    How can Corbyn endorse an organisation that operates in the interests of the elite, whilst presenting as a force for good with a veneer of citizen friendly legislation.

  13. Corbyn is an idealist and wants a Marxist inspired Socialist State composed of local communes and governed by a parliament comprising the elected representatives of each of those communes. This radical change is not achievable within the EU.

  14. As far as I am aware we’ve never said that the EU was perfect. Reforms are needed, but the result of the referendum has given us the chance to reflect and understand its workings, its good points and its failings. Given a second chance, I’d still vote to stay in the EU but the time since June 2016 has made me a Reformer, not a Remainer. Quitting the EU is really not an option.

  15. Corbyn has always been Eurosceptic and I know someone that knows him personally and would confirm this.

    His too face attitude I don’t like.

    He only wants a GE so she can put his policies in place his Brexit is still same. You cannot get a good deal from the EU unless you are a member of it.

  16. Why let him have leadership?
    Why let him mess about with rules of party to be less Democratic whilst out there proclaiming giving back the party to the members?
    Why let him lie so consistently about the party as a whole? It is most definitely for the few and nit for the many.
    Why vote for Corbyn?

    • I fully agree with both your and Ginny Lee’s comments. Would change my mind and support Leave if it were genuinely going to make this a democratic country, i. e. suiting the many not the few, but I don’t think that even under Labour it would be (but it would still be an improvement on a tory brexit).

  17. Its hard to see how membership of the EU is consistent with the philosophy that Corbyn and McDonnell have followed in the Labour party. Namely, forced sequestration of private shareholdings (Utilities and Power), removal of the human right to educate your children as you see fit (European Human rights). These and many more are more akin to a policy followed in countries like Zimbabwe than one following the rule of law in Europe.

Leave a Reply

Your email address will not be published.

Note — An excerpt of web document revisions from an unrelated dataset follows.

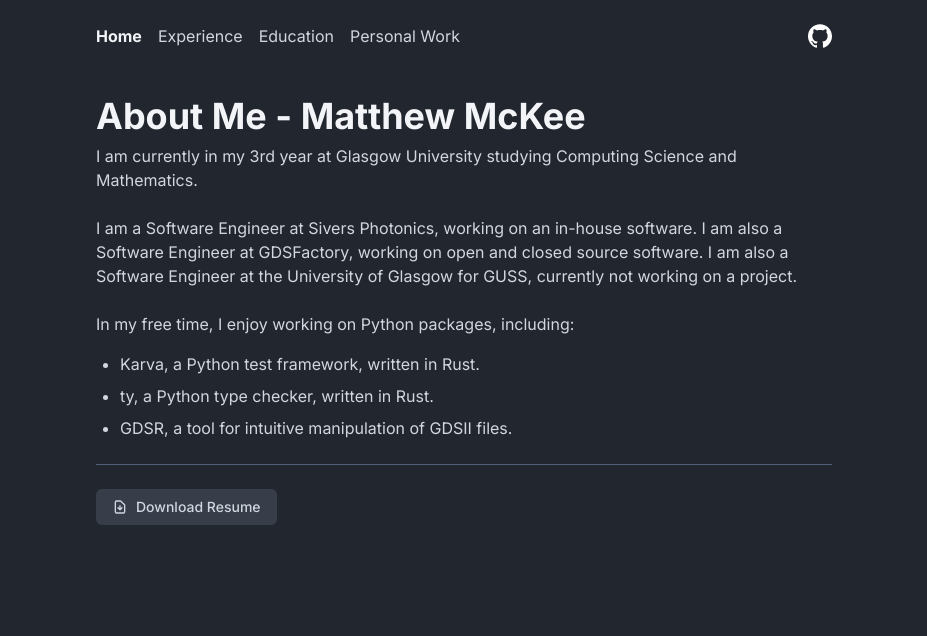
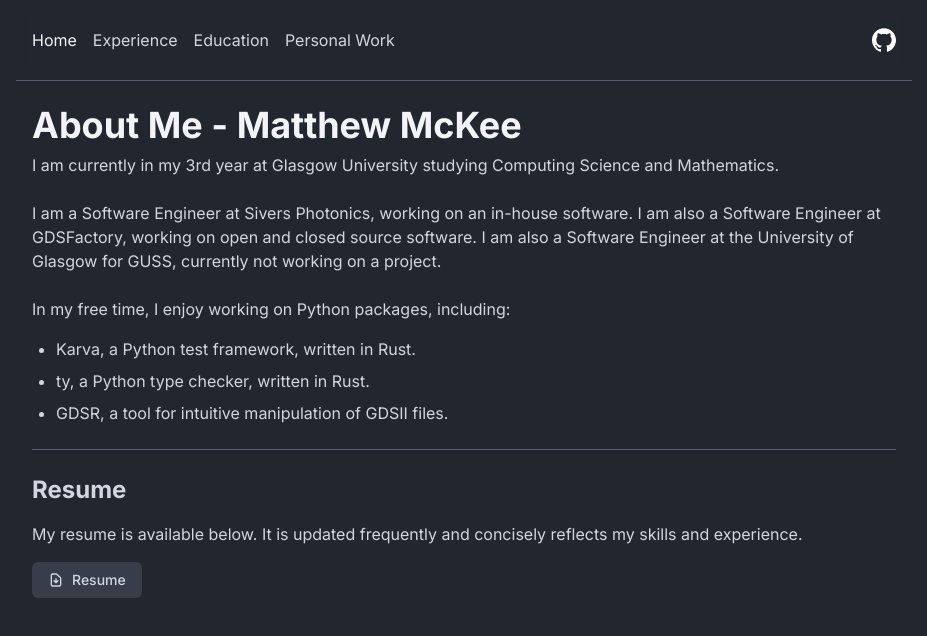
Before and after one commit to MatthewMckee4/MatthewMckee4, a Next.js app: page / in a window 1280 px wide. Shown: the top 636 px of the page, without its empty margins (176-1103 px from the left). Built offline with nearby package versions, Linux system fonts and the light colour scheme; a small style sheet from the web is missing.

Commit message:
Small changes

```diff
--- a/src/app/globals.css
+++ b/src/app/globals.css
@@ -67,7 +67,14 @@
 }
 
 @layer base {
+    html {
+        overflow-y: scroll;
+        overflow-x: hidden;
+    }
+
     body {
         @apply bg-background text-foreground;
+        width: 100vw;
+        position: relative;
     }
 }
--- a/src/app/layout.tsx
+++ b/src/app/layout.tsx
@@ -14,9 +14,17 @@
 export default function RootLayout({ children }: { children: React.ReactNode }) {
     return (
         <html lang="en" className="dark">
+            <head>
+                <link
+                    rel="stylesheet"
+                    href="https://cdn.jsdelivr.net/npm/hack-font@3.3.0/build/web/hack.css"
+                />
+            </head>
             <body className={`${inter.className} bg-nord-0 text-nord-4 min-h-screen`}>
                 <Navigation />
-                <main className="max-w-3xl mx-auto px-4 py-6">{children}</main>
+                <main className="max-w-4xl mx-auto px-4 py-6 min-h-[calc(100vh-140px)]">
+                    {children}
+                </main>
             </body>
         </html>
     );
--- a/src/app/page.tsx
+++ b/src/app/page.tsx
@@ -28,9 +28,14 @@
                 </div>
 
                 <div className="mt-8 pt-6 border-t border-border">
+                    <h2 className="text-2xl font-bold mb-4">Resume</h2>
+                    <p className="mb-4">
+                        My resume is available below. It is updated frequently and concisely
+                        reflects my skills and experience.
+                    </p>
                     <a
                         href="/assets/resume.pdf"
-                        download="Matthew_McKee_Resume.pdf"
+                        download="Matthew_Mckee_Resume.pdf"
                         className="inline-flex items-center px-4 py-2 bg-muted text-muted-foreground hover:bg-primary hover:text-primary-foreground rounded-md transition-colors text-sm font-medium"
                     >
                         <svg
@@ -47,7 +52,7 @@
                                 d="M12 10v6m0 0l-3-3m3 3l3-3m2 8H7a2 2 0 01-2-2V5a2 2 0 012-2h5.586a1 1 0 01.707.293l5.414 5.414a1 1 0 01.293.707V19a2 2 0 01-2 2z"
                             />
                         </svg>
-                        Download Resume
+                        Resume
                     </a>
                 </div>
             </div>
--- a/src/components/Navigation.tsx
+++ b/src/components/Navigation.tsx
@@ -17,9 +17,7 @@
         <Link
             href={href}
             className={`${
-                isActive
-                    ? "font-bold text-foreground"
-                    : "text-muted-foreground hover:text-foreground"
+                isActive ? "text-foreground" : "text-muted-foreground hover:text-foreground"
             } transition-colors`}
         >
             {children}
@@ -29,8 +27,8 @@
 
 export default function Navigation() {
     return (
-        <nav className="max-w-3xl mx-auto px-4 py-6">
-            <div className="flex justify-between items-center">
+        <nav className="max-w-4xl mx-auto px-4 py-6 sticky top-0 bg-background/80 backdrop-blur-sm border-b border-border">
+            <div className="flex justify-between items-center h-8">
                 <div className="flex gap-4">
                     <NavLink href="/">Home</NavLink>
                     <NavLink href="/experience">Experience</NavLink>
```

Required fields are marked *

All comments and data you submit with them will be handled in line with the privacy and moderation policies.